____ Raw data
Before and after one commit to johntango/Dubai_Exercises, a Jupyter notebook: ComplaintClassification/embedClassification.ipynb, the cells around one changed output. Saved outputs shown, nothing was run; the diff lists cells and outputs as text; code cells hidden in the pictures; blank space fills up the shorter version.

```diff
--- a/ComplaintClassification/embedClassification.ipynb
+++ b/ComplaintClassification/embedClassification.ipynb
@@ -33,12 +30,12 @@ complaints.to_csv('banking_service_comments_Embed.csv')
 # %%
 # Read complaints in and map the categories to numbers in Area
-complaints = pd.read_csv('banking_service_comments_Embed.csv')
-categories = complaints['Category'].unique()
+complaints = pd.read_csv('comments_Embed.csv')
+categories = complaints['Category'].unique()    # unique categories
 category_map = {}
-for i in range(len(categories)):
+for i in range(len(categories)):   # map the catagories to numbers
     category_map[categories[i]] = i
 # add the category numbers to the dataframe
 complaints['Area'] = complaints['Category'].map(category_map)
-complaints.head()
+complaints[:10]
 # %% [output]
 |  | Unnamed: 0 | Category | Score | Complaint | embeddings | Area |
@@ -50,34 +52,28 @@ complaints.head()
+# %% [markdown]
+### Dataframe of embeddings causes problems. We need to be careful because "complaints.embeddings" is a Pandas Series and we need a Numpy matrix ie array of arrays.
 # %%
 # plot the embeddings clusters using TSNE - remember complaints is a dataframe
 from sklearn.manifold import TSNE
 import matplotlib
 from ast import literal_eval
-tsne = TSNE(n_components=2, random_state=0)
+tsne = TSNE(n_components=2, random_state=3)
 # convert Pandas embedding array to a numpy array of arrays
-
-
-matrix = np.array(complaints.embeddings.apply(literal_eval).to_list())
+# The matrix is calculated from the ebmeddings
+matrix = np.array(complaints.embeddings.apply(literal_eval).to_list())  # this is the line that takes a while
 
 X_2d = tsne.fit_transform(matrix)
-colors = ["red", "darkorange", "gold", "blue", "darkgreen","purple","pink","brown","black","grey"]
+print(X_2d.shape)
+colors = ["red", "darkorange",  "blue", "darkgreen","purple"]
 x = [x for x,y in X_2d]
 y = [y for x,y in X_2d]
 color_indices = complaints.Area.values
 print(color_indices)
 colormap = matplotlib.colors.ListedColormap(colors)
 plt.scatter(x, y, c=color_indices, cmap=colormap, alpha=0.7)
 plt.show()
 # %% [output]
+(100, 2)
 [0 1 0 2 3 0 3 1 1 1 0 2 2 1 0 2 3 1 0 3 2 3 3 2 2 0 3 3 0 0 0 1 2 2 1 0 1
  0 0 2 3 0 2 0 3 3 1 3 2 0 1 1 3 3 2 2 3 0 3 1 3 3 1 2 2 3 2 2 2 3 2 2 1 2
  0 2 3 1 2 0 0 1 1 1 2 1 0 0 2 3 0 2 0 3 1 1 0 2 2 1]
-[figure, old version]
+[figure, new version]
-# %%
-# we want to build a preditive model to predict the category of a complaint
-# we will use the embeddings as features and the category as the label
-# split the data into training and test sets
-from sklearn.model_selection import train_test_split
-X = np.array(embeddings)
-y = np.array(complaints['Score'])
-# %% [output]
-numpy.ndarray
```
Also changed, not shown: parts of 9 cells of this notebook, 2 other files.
________
What to do: Every record must be repeated precisely and in full.

Result of this task:
Before and after one commit to johntango/Dubai_Exercises, a Jupyter notebook: ComplaintClassification/embedClassification.ipynb, the cells around one changed output. Saved outputs shown, nothing was run; the diff lists cells and outputs as text; code cells hidden in the pictures; blank space fills up the shorter version.

```diff
--- a/ComplaintClassification/embedClassification.ipynb
+++ b/ComplaintClassification/embedClassification.ipynb
@@ -33,12 +30,12 @@ complaints.to_csv('banking_service_comments_Embed.csv')
 # %%
 # Read complaints in and map the categories to numbers in Area
-complaints = pd.read_csv('banking_service_comments_Embed.csv')
-categories = complaints['Category'].unique()
+complaints = pd.read_csv('comments_Embed.csv')
+categories = complaints['Category'].unique()    # unique categories
 category_map = {}
-for i in range(len(categories)):
+for i in range(len(categories)):   # map the catagories to numbers
     category_map[categories[i]] = i
 # add the category numbers to the dataframe
 complaints['Area'] = complaints['Category'].map(category_map)
-complaints.head()
+complaints[:10]
 # %% [output]
 |  | Unnamed: 0 | Category | Score | Complaint | embeddings | Area |
@@ -50,34 +52,28 @@ complaints.head()
+# %% [markdown]
+### Dataframe of embeddings causes problems. We need to be careful because "complaints.embeddings" is a Pandas Series and we need a Numpy matrix ie array of arrays.
 # %%
 # plot the embeddings clusters using TSNE - remember complaints is a dataframe
 from sklearn.manifold import TSNE
 import matplotlib
 from ast import literal_eval
-tsne = TSNE(n_components=2, random_state=0)
+tsne = TSNE(n_components=2, random_state=3)
 # convert Pandas embedding array to a numpy array of arrays
-
-
-matrix = np.array(complaints.embeddings.apply(literal_eval).to_list())
+# The matrix is calculated from the ebmeddings
+matrix = np.array(complaints.embeddings.apply(literal_eval).to_list())  # this is the line that takes a while
 
 X_2d = tsne.fit_transform(matrix)
-colors = ["red", "darkorange", "gold", "blue", "darkgreen","purple","pink","brown","black","grey"]
+print(X_2d.shape)
+colors = ["red", "darkorange",  "blue", "darkgreen","purple"]
 x = [x for x,y in X_2d]
 y = [y for x,y in X_2d]
 color_indices = complaints.Area.values
 print(color_indices)
 colormap = matplotlib.colors.ListedColormap(colors)
 plt.scatter(x, y, c=color_indices, cmap=colormap, alpha=0.7)
 plt.show()
 # %% [output]
+(100, 2)
 [0 1 0 2 3 0 3 1 1 1 0 2 2 1 0 2 3 1 0 3 2 3 3 2 2 0 3 3 0 0 0 1 2 2 1 0 1
  0 0 2 3 0 2 0 3 3 1 3 2 0 1 1 3 3 2 2 3 0 3 1 3 3 1 2 2 3 2 2 2 3 2 2 1 2
  0 2 3 1 2 0 0 1 1 1 2 1 0 0 2 3 0 2 0 3 1 1 0 2 2 1]
-[figure, old version]
+[figure, new version]
-# %%
-# we want to build a preditive model to predict the category of a complaint
-# we will use the embeddings as features and the category as the label
-# split the data into training and test sets
-from sklearn.model_selection import train_test_split
-X = np.array(embeddings)
-y = np.array(complaints['Score'])
-# %% [output]
-numpy.ndarray
```
Also changed, not shown: parts of 9 cells of this notebook, 2 other files.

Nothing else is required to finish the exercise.